Big Concept: Family

'Antigone' by Sophocles


In the prologue, Antigone goes against the laws and the orders of the new King, Creon, to bury her deceased brother. She does this out of her love for him and expects her sister, Ismene, to help her. Although she doesn't help because of her fear of being punished her fear for her sister soon grows greater and she tries to take some of the blame. This shows Ismene's love and even some guilt for not helping in the burial of her brother. But, Antigone refuses the aid and instead shows pride in her righteous actions and love for her unorthodox family. Later, in her prison she commits suicide wishing to be with her family once more, leaving Haimon to grieve and kill himself after her. After his death, his mother commits suicide as well, crying over her two lost sons.


"He is my brother. and he is your brother too." (Antigone, prologue)

"That must be your excuse, I suppose. But as for me,

I will bury the brother I love." (Antigone, prologue)

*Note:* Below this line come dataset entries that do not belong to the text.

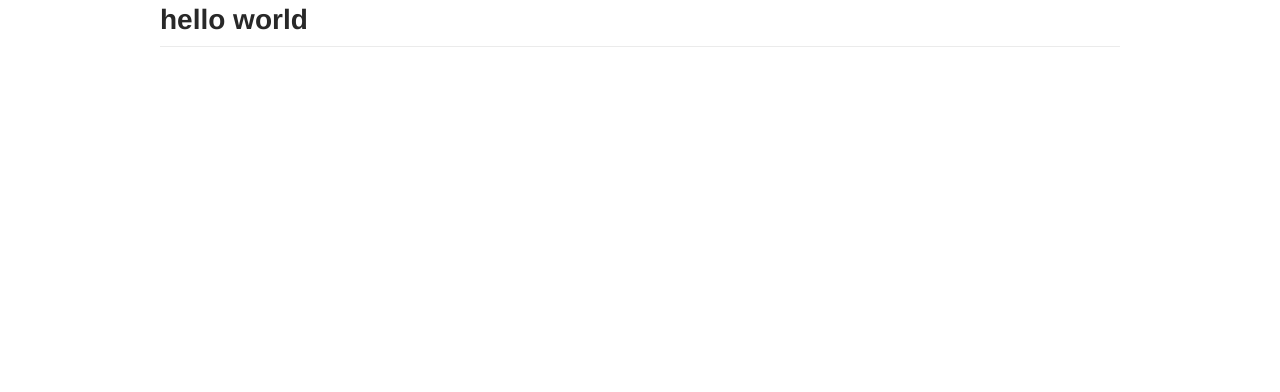
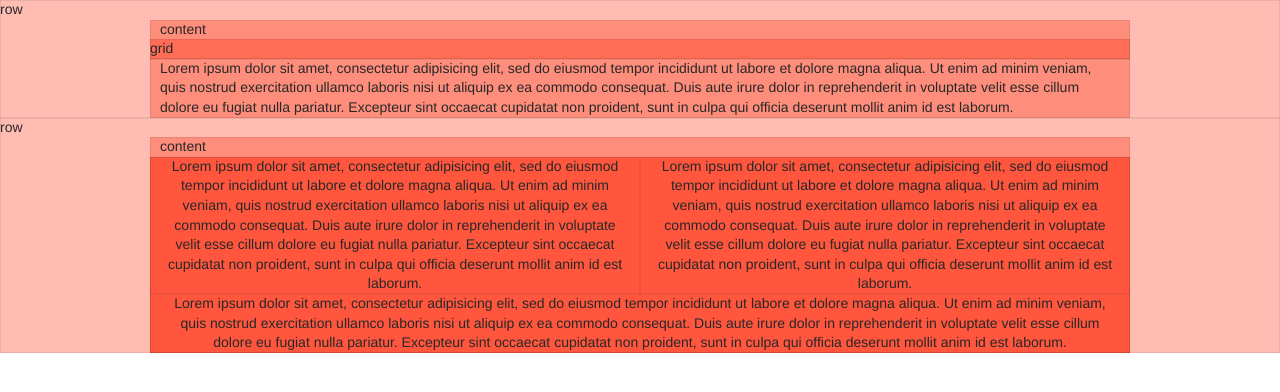
Before and after one commit to sergioandrade/basic, a website: page index.html in a window 1280 px wide. Drawn offline with Linux system fonts and the light colour scheme.

Commit message:
Refatorando a grid e o esquema de cores

```diff
--- a/assets/src/scss/components/_grid.scss
+++ b/assets/src/scss/components/_grid.scss
@@ -42,12 +42,21 @@ img {
 	padding-left: $gutter;
 	padding-right: $gutter;
 }
-.grid-row{
-	overflow-x: hidden;
-}
 .grid{
 	margin-left: -$gutter;
 	margin-right: -$gutter;
+}
+.grid-center{
+	@extend .grid;
+	text-align: center;
+	font-size: 0;
+	.columns{
+		display: inline-block;
+		float: none;
+		padding-left: $gutter;
+		padding-right: $gutter;
+		font-size: $default_font_size;
+	}
 }
 
 //small default column class
@@ -67,19 +76,13 @@ img {
 		}
 	}
 }
+
 .pull-right{
-	text-align: right;
+	float: right;
 }
 .pull-left{
-	text-align-last: auto;
+	float: left;
 }
-.center{
+.text-center{
 	text-align: center;
-	font-size: 0;
 }
-.lego{
-	display: inline-block;
-	float: none;
-	font-size: $default_font_size;
-	text-align: left;
-}
--- a/assets/src/scss/main.scss
+++ b/assets/src/scss/main.scss
@@ -66,7 +66,7 @@ fieldset{
 	background: nth($colors, 2);
 	background: $dev_color;
 	box-shadow: inset 0 0 1px #333;
-	padding: 10px;
+	padding: 10px auto;
 }
 hr{
 	border: 0;
--- a/assets/src/scss/settings/_settings.scss
+++ b/assets/src/scss/settings/_settings.scss
@@ -2,7 +2,7 @@
    GENERAL SETTINGS
    ========================================================================== */
 $default_font_size: 14px;
-$dev_color: rgba(#09f, 0.3);
+$dev_color: rgba(#f20, 0.3);
 $default_link_color: #4078c0;
 $default_color: #282828;
 
@@ -35,14 +35,14 @@ $light: #fff;
 
 //Golden Ratio for grayscale
 $gray: (
-	darken($light, 3%),
-	darken($light, 5%),
-	darken($light, 8%),
-	darken($light, 13%),
-	darken($light, 21%),
-	darken($light, 34%),
-	darken($light, 55%),
-	darken($light, 89%)
+	darken($light, 3),
+	darken($light, 5),
+	darken($light, 8),
+	darken($light, 13),
+	darken($light, 21),
+	darken($light, 34),
+	darken($light, 55),
+	darken($light, 89)
 );
 
 /* Success colors
--- a/assets/src/scss/views/_footer.scss
+++ b/assets/src/scss/views/_footer.scss
@@ -1,2 +1,6 @@
 /* Footer
    ========================================================================== */
+.footer{
+	@extend .row;
+	padding: 20px 0;
+}
--- a/index.html
+++ b/index.html
@@ -6,15 +6,63 @@
  	<link rel="icon" href="favicon.ico">
  	<link rel="stylesheet" type="text/css" href="./assets/dist/css/main.css">
  </head>
- <body>
-	<div class="row">
-		<div class="content">
+	<body>
 
- 			<h1>hello world</h1>
- 			<hr>
+		<div class="dev row">
+			row
+			<div class="dev content">
+			content
+				<div class="dev grid">
+				grid
+					<div class="dev columns small-12">
+						Lorem ipsum dolor sit amet, consectetur adipisicing elit, sed do eiusmod
+						tempor incididunt ut labore et dolore magna aliqua. Ut enim ad minim veniam,
+						quis nostrud exercitation ullamco laboris nisi ut aliquip ex ea commodo
+						consequat. Duis aute irure dolor in reprehenderit in voluptate velit esse
+						cillum dolore eu fugiat nulla pariatur. Excepteur sint occaecat cupidatat non
+						proident, sunt in culpa qui officia deserunt mollit anim id est laborum.
+					</div>
+				</div>
+			</div>
 		</div>
-	</div>
 
 
- </body>
+		<div class="dev row">
+			row
+			<div class="dev content">
+			content
+				<div class="dev grid-center">
+				grid
+					<div class="dev columns small-3 medium-6">
+						Lorem ipsum dolor sit amet, consectetur adipisicing elit, sed do eiusmod
+						tempor incididunt ut labore et dolore magna aliqua. Ut enim ad minim veniam,
+						quis nostrud exercitation ullamco laboris nisi ut aliquip ex ea commodo
+						consequat. Duis aute irure dolor in reprehenderit in voluptate velit esse
+						cillum dolore eu fugiat nulla pariatur. Excepteur sint occaecat cupidatat non
+						proident,
+						 sunt in culpa qui officia deserunt mollit anim id est laborum.
+					</div>
+					<div class="dev columns small-3 medium-6">
+						Lorem ipsum dolor sit amet, consectetur adipisicing elit, sed do eiusmod
+						tempor incididunt ut labore et dolore magna aliqua. Ut enim ad minim veniam,
+						quis nostrud exercitation ullamco laboris nisi ut aliquip ex ea commodo
+						consequat. Duis aute irure dolor in reprehenderit in voluptate velit esse
+						cillum dolore eu fugiat nulla pariatur. Excepteur sint occaecat cupidatat non
+						proident,
+						 sunt in culpa qui officia deserunt mollit anim id est laborum.
+					</div>
+					<div class="dev columns small-3 medium-12">
+						Lorem ipsum dolor sit amet, consectetur adipisicing elit, sed do eiusmod
+						tempor incididunt ut labore et dolore magna aliqua. Ut enim ad minim veniam,
+						quis nostrud exercitation ullamco laboris nisi ut aliquip ex ea commodo
+						consequat. Duis aute irure dolor in reprehenderit in voluptate velit esse
+						cillum dolore eu fugiat nulla pariatur. Excepteur sint occaecat cupidatat non
+						proident,
+						 sunt in culpa qui officia deserunt mollit anim id est laborum.
+					</div>
+				</div>
+			</div>
+		</div>
+
+	 </body>
  </html>
--- a/package.json
+++ b/package.json
@@ -9,6 +9,9 @@
 	],
 	"author": "sergio.andrade",
 	"license": "UNLICENSED",
+	"scripts": {
+		"start": "gulp"
+	},
 	"dependencies": {
 		"bower": "^1.7.9",
 		"gulp": "^3.9.1",
```
Also changed, not shown: README.md, assets/dist/css/main.css, assets/src/scss/helpers/_mixins.scss (line endings or trailing spaces). Lines whose indentation alone changed are shown as unchanged.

"Do you refuse me, Antigone? I want to die with you" (Ismene, scene 2)

"What do I care for life when you are dead?" (Ismene, scene 2)

"No marriage means more to me than your continuing wisdom." (Haimon, scene 3)

"Soon I shall be with my own again

Where Persephone welcome the thin ghost underground:

And I shall see my father again, and you, mother,

and dearest Polyneices-

dearest indeed" (Antigone, scene 4)